═══ DATA IN THIS EXERCISE

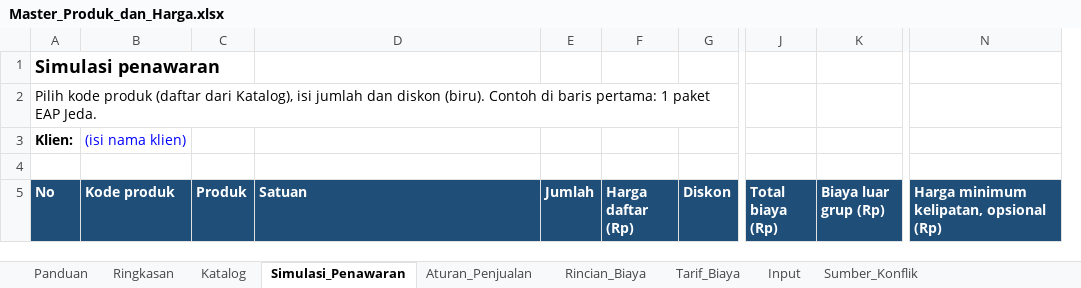
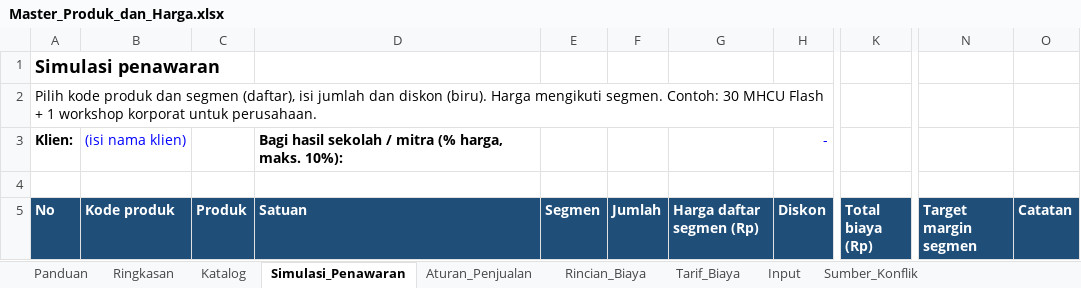
Before and after one commit to galihnxs/financial-estimations, an Excel workbook: ProductKnowledge/Master_Produk_dan_Harga.xlsx, sheet Simulasi_Penawaran, drawn as a sheet; only a part is shown, gaps mark what is left out; values as stored, in another font and other column widths than the file's, no borders; removed rows and columns are numbered as before the commit, all else as after; rows hold the shown columns only; the diff covers the shown part only; the diff names each change by its address in the sheet, - before the commit and + after, or states it on an @@ line.

```diff
--- a/ProductKnowledge/Master_Produk_dan_Harga.xlsx (sheet Simulasi_Penawaran)
+++ b/ProductKnowledge/Master_Produk_dan_Harga.xlsx (sheet Simulasi_Penawaran)
+column E (Segmen), empty
-column F (Harga daftar (Rp)), empty
+column G (Harga daftar segmen (Rp)), empty
-column K (Biaya luar grup (Rp)), empty
-column N, row 5: Harga minimum kelipatan, opsional (Rp)
+column N (Target margin segmen), empty
+column O (Catatan), empty
@@ column A (No) renumbered in row 2 @@
-row 3: Klien: | (isi nama klien)
+row 3: Klien: | (isi nama klien) |  | Bagi hasil sekolah / mitra (% harga, maks. 10%): |  |  |  | -
```
Also changed, not shown: 5 added rows, 4 removed rows and 58 edited cells elsewhere in this sheet, sheet Rincian_Biaya, sheet Katalog, sheet Ringkasan, sheet Input, sheet Tarif_Biaya, sheet Aturan_Penjualan, 2 more sheets, hidden cells, 12 other files.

══════

▸ WHAT TO PRODUCE
Set down the entries above again exactly, minus any image.

▸ PROBLEM SOLUTION
Before and after one commit to galihnxs/financial-estimations, an Excel workbook: ProductKnowledge/Master_Produk_dan_Harga.xlsx, sheet Simulasi_Penawaran, drawn as a sheet; only a part is shown, gaps mark what is left out; values as stored, in another font and other column widths than the file's, no borders; removed rows and columns are numbered as before the commit, all else as after; rows hold the shown columns only; the diff covers the shown part only; the diff names each change by its address in the sheet, - before the commit and + after, or states it on an @@ line.

```diff
--- a/ProductKnowledge/Master_Produk_dan_Harga.xlsx (sheet Simulasi_Penawaran)
+++ b/ProductKnowledge/Master_Produk_dan_Harga.xlsx (sheet Simulasi_Penawaran)
+column E (Segmen), empty
-column F (Harga daftar (Rp)), empty
+column G (Harga daftar segmen (Rp)), empty
-column K (Biaya luar grup (Rp)), empty
-column N, row 5: Harga minimum kelipatan, opsional (Rp)
+column N (Target margin segmen), empty
+column O (Catatan), empty
@@ column A (No) renumbered in row 2 @@
-row 3: Klien: | (isi nama klien)
+row 3: Klien: | (isi nama klien) |  | Bagi hasil sekolah / mitra (% harga, maks. 10%): |  |  |  | -
```
Also changed, not shown: 5 added rows, 4 removed rows and 58 edited cells elsewhere in this sheet, sheet Rincian_Biaya, sheet Katalog, sheet Ringkasan, sheet Input, sheet Tarif_Biaya, sheet Aturan_Penjualan, 2 more sheets, hidden cells, 12 other files.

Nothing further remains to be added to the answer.